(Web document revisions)
====
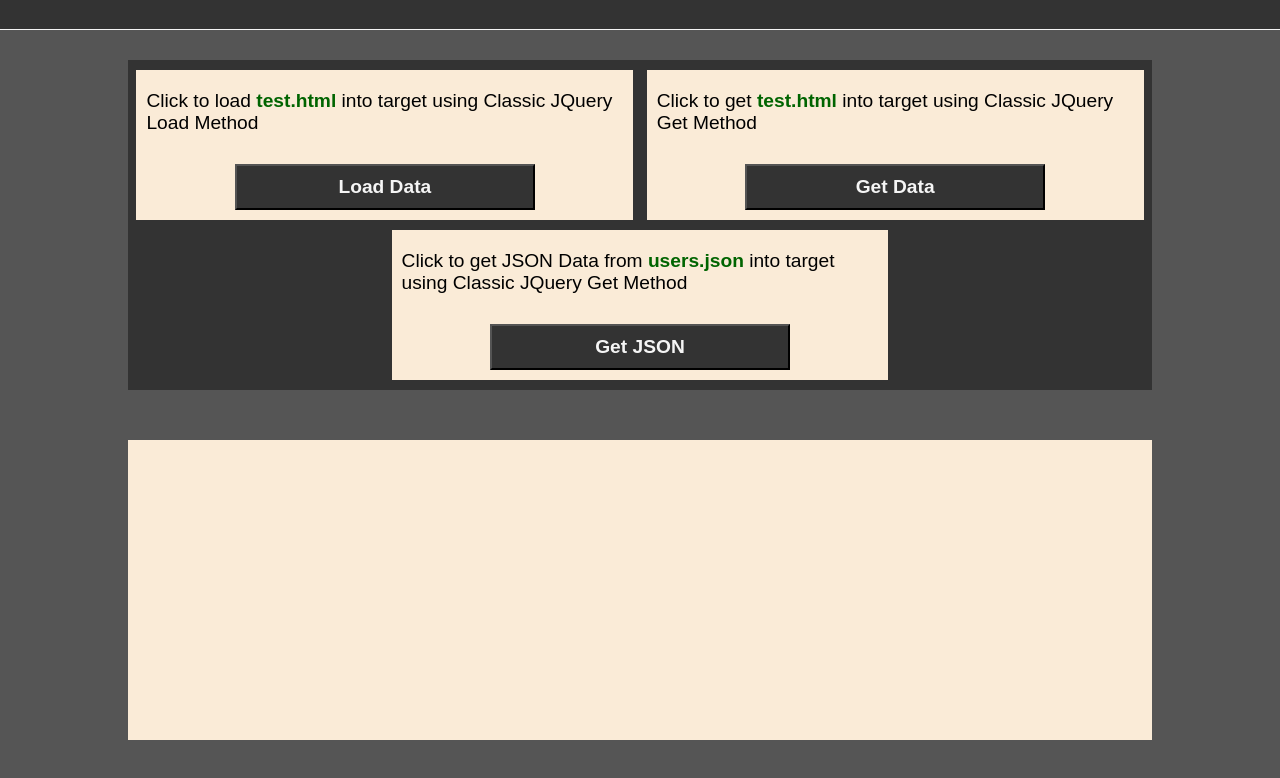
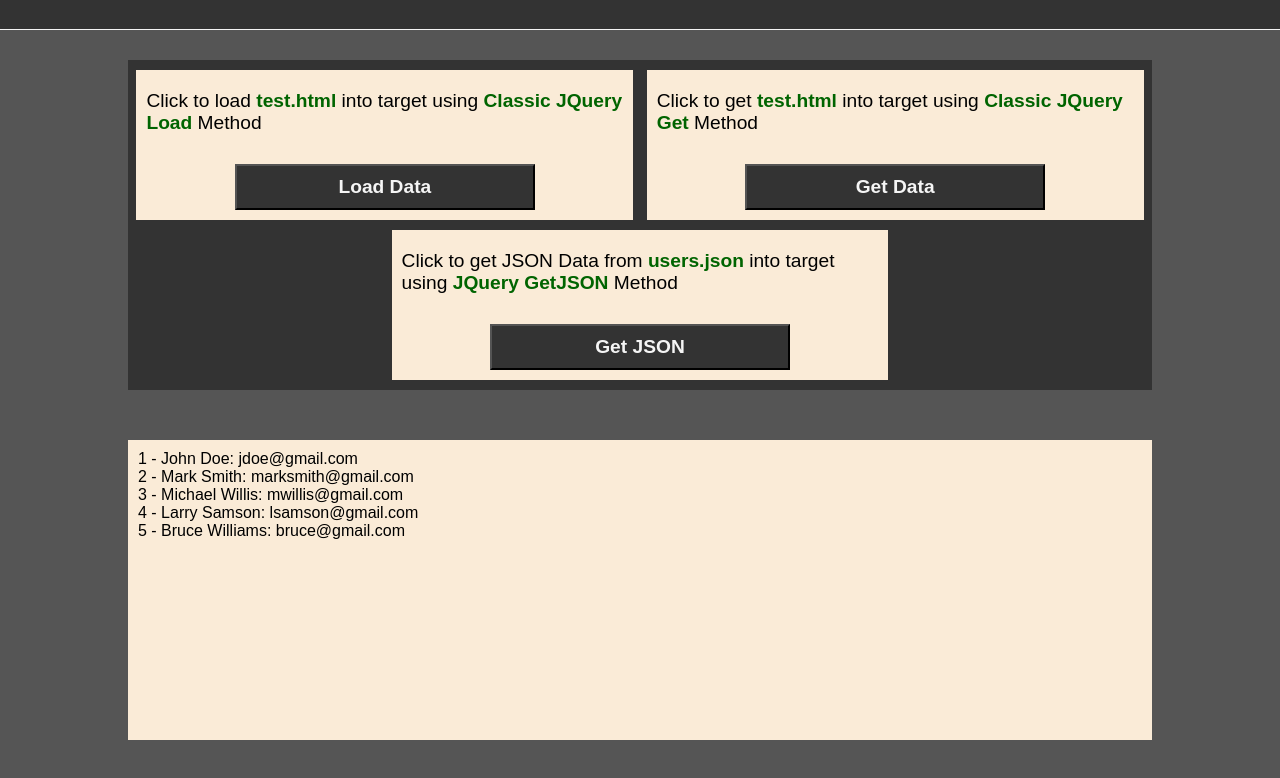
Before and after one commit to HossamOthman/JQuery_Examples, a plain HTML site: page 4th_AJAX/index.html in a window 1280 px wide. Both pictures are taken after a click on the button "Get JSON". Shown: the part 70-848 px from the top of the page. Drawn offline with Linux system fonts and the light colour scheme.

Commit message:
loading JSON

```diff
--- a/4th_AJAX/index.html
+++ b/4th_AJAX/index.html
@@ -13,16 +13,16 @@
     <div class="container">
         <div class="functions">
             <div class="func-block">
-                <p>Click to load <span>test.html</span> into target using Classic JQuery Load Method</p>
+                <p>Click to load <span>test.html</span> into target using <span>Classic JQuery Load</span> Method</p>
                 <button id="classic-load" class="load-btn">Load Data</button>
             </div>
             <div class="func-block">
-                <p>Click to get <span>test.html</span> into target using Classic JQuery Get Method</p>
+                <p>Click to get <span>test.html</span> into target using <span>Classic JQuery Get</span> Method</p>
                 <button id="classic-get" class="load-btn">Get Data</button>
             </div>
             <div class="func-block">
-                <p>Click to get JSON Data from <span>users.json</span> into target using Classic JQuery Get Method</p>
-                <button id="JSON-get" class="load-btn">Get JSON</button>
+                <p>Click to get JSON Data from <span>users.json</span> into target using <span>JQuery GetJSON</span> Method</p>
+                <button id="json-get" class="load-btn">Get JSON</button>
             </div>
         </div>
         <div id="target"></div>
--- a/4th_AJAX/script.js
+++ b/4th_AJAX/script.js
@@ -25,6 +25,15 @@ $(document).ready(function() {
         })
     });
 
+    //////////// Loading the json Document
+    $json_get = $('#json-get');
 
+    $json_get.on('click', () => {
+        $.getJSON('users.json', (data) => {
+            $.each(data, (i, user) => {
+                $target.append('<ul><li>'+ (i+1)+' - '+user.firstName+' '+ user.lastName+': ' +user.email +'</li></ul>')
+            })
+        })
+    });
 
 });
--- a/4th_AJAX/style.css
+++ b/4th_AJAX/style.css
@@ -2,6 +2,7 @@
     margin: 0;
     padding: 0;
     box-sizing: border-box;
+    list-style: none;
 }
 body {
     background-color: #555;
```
====
Your goal:
Above are the records; copy every one of them exactly and omit the images.

Expected answer:
Before and after one commit to HossamOthman/JQuery_Examples, a plain HTML site: page 4th_AJAX/index.html in a window 1280 px wide. Both pictures are taken after a click on the button "Get JSON". Shown: the part 70-848 px from the top of the page. Drawn offline with Linux system fonts and the light colour scheme.

Commit message:
loading JSON

```diff
--- a/4th_AJAX/index.html
+++ b/4th_AJAX/index.html
@@ -13,16 +13,16 @@
     <div class="container">
         <div class="functions">
             <div class="func-block">
-                <p>Click to load <span>test.html</span> into target using Classic JQuery Load Method</p>
+                <p>Click to load <span>test.html</span> into target using <span>Classic JQuery Load</span> Method</p>
                 <button id="classic-load" class="load-btn">Load Data</button>
             </div>
             <div class="func-block">
-                <p>Click to get <span>test.html</span> into target using Classic JQuery Get Method</p>
+                <p>Click to get <span>test.html</span> into target using <span>Classic JQuery Get</span> Method</p>
                 <button id="classic-get" class="load-btn">Get Data</button>
             </div>
             <div class="func-block">
-                <p>Click to get JSON Data from <span>users.json</span> into target using Classic JQuery Get Method</p>
-                <button id="JSON-get" class="load-btn">Get JSON</button>
+                <p>Click to get JSON Data from <span>users.json</span> into target using <span>JQuery GetJSON</span> Method</p>
+                <button id="json-get" class="load-btn">Get JSON</button>
             </div>
         </div>
         <div id="target"></div>
--- a/4th_AJAX/script.js
+++ b/4th_AJAX/script.js
@@ -25,6 +25,15 @@ $(document).ready(function() {
         })
     });
 
+    //////////// Loading the json Document
+    $json_get = $('#json-get');
 
+    $json_get.on('click', () => {
+        $.getJSON('users.json', (data) => {
+            $.each(data, (i, user) => {
+                $target.append('<ul><li>'+ (i+1)+' - '+user.firstName+' '+ user.lastName+': ' +user.email +'</li></ul>')
+            })
+        })
+    });
 
 });
--- a/4th_AJAX/style.css
+++ b/4th_AJAX/style.css
@@ -2,6 +2,7 @@
     margin: 0;
     padding: 0;
     box-sizing: border-box;
+    list-style: none;
 }
 body {
     background-color: #555;
```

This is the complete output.